__Work to complete__
Give back the lines of the entries below exactly as written, from the first line to the line holding "readonly Day[]; sett", both included, with the pictures omitted.

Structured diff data
- - - - -

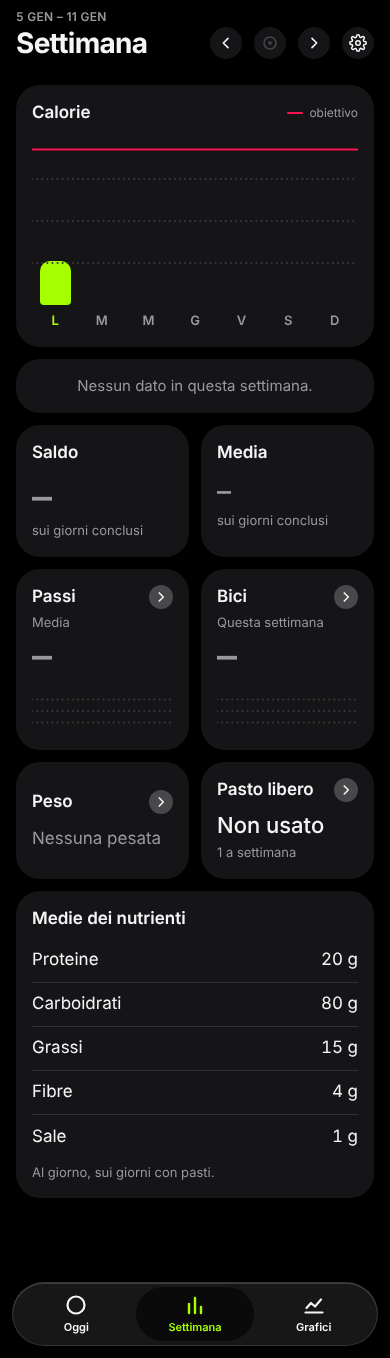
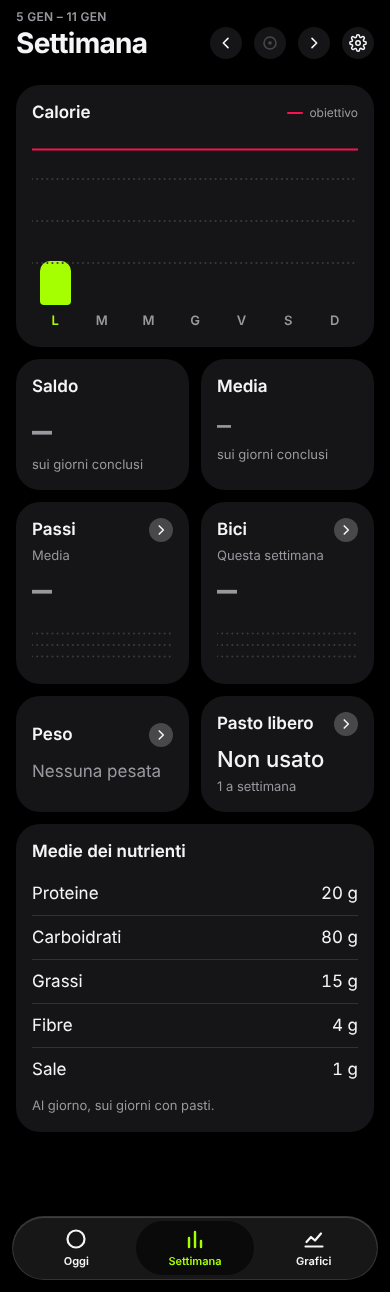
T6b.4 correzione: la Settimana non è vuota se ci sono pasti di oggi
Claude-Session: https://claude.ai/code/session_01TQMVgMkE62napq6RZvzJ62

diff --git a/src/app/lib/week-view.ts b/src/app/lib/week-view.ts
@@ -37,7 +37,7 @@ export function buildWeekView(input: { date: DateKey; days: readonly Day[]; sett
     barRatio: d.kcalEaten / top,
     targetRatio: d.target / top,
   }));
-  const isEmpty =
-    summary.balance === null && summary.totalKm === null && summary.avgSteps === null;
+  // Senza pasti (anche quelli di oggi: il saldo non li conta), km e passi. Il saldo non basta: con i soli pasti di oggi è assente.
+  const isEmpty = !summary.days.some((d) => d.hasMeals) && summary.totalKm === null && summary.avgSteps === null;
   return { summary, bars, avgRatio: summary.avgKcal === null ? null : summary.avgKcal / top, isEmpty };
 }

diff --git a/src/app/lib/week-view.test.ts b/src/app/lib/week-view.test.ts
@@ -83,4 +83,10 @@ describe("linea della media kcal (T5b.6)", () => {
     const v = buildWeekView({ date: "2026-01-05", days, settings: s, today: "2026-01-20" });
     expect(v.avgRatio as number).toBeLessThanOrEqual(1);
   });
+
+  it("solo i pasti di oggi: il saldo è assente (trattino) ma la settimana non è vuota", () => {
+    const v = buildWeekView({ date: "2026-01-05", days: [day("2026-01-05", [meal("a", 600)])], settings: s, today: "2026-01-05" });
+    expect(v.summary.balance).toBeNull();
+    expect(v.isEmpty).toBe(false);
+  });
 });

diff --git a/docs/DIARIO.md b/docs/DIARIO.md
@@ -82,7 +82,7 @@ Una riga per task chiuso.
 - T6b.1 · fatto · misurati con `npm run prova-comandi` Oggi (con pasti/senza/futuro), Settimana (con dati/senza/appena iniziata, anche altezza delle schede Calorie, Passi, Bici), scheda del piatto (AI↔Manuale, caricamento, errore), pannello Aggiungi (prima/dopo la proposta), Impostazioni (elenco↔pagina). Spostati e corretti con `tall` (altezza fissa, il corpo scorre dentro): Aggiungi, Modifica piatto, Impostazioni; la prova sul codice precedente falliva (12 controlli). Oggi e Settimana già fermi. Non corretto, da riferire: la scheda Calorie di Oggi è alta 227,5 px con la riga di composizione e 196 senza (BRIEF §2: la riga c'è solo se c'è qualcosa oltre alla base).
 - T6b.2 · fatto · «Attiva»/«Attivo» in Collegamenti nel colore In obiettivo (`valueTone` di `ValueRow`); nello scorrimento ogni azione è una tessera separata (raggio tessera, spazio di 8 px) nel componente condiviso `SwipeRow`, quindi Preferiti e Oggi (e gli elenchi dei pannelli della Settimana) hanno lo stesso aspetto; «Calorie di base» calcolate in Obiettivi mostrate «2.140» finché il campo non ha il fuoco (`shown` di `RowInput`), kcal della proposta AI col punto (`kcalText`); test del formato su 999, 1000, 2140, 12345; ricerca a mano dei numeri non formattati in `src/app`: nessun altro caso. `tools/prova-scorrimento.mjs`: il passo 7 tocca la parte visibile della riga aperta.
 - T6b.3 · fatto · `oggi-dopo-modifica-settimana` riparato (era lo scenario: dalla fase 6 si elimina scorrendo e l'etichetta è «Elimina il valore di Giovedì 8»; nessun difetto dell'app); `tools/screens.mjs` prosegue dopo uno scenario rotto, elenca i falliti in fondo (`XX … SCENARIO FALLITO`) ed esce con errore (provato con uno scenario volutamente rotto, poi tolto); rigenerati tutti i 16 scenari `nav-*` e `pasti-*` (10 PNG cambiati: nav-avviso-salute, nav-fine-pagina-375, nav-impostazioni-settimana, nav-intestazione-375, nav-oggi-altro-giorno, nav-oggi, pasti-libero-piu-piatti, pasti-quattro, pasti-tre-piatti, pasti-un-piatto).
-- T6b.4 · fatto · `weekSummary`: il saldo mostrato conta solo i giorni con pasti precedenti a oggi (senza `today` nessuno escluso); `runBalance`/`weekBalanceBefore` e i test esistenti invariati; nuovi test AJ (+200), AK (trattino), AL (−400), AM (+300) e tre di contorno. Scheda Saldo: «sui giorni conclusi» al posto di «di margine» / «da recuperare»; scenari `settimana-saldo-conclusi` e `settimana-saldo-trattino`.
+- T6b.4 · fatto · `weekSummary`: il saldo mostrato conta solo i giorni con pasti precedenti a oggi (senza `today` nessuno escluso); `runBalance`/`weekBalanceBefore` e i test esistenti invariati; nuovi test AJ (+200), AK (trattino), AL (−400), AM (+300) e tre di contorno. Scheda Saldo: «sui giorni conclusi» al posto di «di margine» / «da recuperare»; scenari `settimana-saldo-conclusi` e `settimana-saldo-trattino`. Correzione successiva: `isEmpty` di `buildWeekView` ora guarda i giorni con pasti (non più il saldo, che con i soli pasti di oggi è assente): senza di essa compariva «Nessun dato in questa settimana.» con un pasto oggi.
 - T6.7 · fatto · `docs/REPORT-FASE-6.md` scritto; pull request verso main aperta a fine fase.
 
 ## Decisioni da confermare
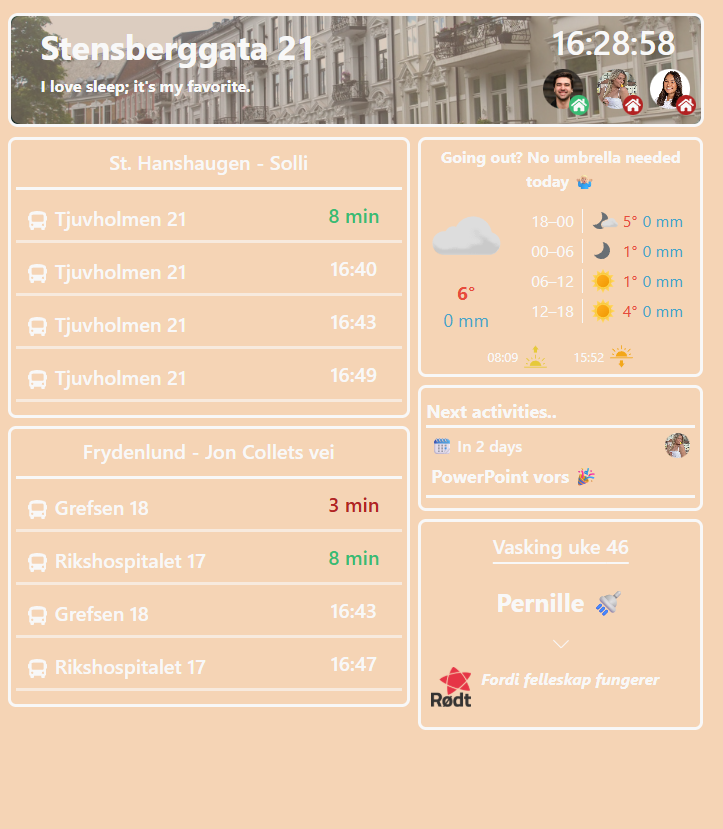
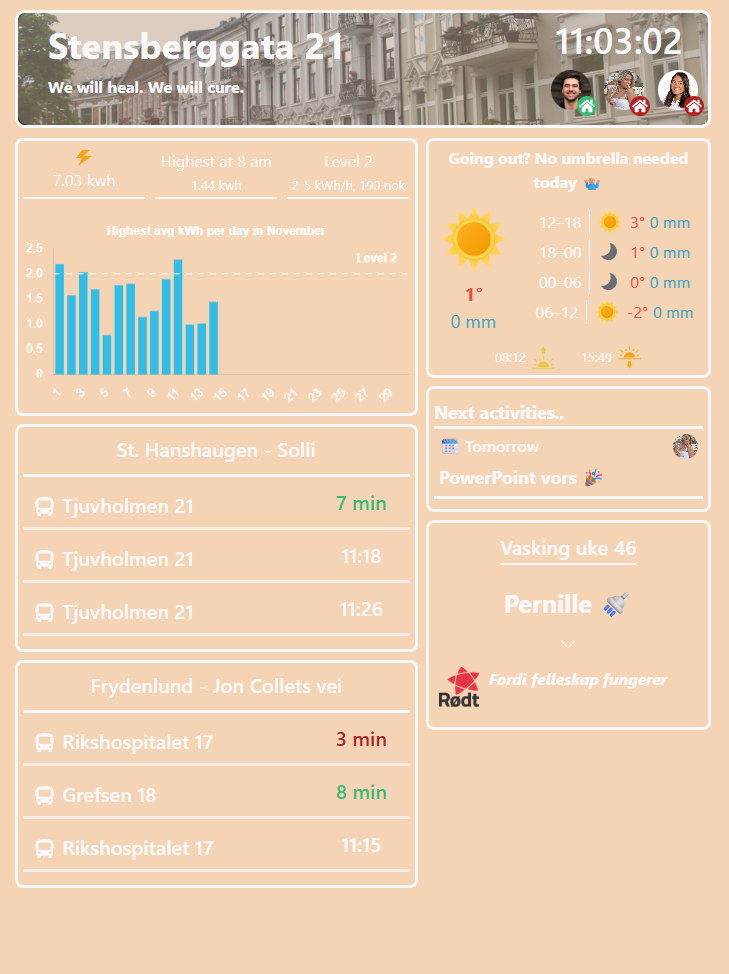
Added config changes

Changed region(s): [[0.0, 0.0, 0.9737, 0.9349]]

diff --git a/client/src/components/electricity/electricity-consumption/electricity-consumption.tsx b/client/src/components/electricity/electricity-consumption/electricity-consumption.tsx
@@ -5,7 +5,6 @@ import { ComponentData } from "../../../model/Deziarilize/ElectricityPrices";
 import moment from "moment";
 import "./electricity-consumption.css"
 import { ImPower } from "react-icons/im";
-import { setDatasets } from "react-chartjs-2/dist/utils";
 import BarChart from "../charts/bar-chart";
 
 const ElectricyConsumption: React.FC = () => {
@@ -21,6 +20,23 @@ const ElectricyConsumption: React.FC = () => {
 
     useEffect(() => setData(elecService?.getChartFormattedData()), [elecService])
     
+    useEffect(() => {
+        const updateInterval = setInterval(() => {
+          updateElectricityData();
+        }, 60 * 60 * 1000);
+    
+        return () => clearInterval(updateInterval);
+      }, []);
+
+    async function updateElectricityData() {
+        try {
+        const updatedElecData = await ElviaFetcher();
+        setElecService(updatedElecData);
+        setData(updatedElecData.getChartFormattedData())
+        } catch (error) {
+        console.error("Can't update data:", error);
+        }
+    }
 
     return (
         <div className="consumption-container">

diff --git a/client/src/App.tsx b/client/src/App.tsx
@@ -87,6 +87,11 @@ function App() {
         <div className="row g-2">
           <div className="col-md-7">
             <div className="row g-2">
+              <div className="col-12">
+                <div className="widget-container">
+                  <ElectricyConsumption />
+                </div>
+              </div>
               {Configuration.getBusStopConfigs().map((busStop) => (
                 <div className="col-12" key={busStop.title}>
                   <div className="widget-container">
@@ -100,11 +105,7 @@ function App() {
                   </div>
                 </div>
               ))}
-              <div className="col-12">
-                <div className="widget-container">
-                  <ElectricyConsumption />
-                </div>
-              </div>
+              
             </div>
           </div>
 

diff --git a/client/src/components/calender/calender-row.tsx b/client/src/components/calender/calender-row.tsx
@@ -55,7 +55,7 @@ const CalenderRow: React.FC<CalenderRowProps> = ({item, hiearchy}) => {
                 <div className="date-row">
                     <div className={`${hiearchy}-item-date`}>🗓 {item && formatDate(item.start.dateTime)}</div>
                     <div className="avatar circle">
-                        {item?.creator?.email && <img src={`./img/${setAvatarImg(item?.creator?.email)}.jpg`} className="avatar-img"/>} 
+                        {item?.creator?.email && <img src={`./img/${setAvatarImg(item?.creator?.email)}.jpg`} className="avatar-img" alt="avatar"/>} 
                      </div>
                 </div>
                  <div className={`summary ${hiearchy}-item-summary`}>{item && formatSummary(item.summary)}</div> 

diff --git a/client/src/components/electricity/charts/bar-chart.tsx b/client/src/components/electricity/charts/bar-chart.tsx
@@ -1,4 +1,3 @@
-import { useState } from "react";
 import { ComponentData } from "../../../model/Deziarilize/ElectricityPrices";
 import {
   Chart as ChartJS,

- - - - -

__Task output__
T6b.4 correzione: la Settimana non è vuota se ci sono pasti di oggi
Claude-Session: https://claude.ai/code/session_01TQMVgMkE62napq6RZvzJ62

diff --git a/src/app/lib/week-view.ts b/src/app/lib/week-view.ts
@@ -37,7 +37,7 @@ export function buildWeekView(input: { date: DateKey; days: readonly Day[]; sett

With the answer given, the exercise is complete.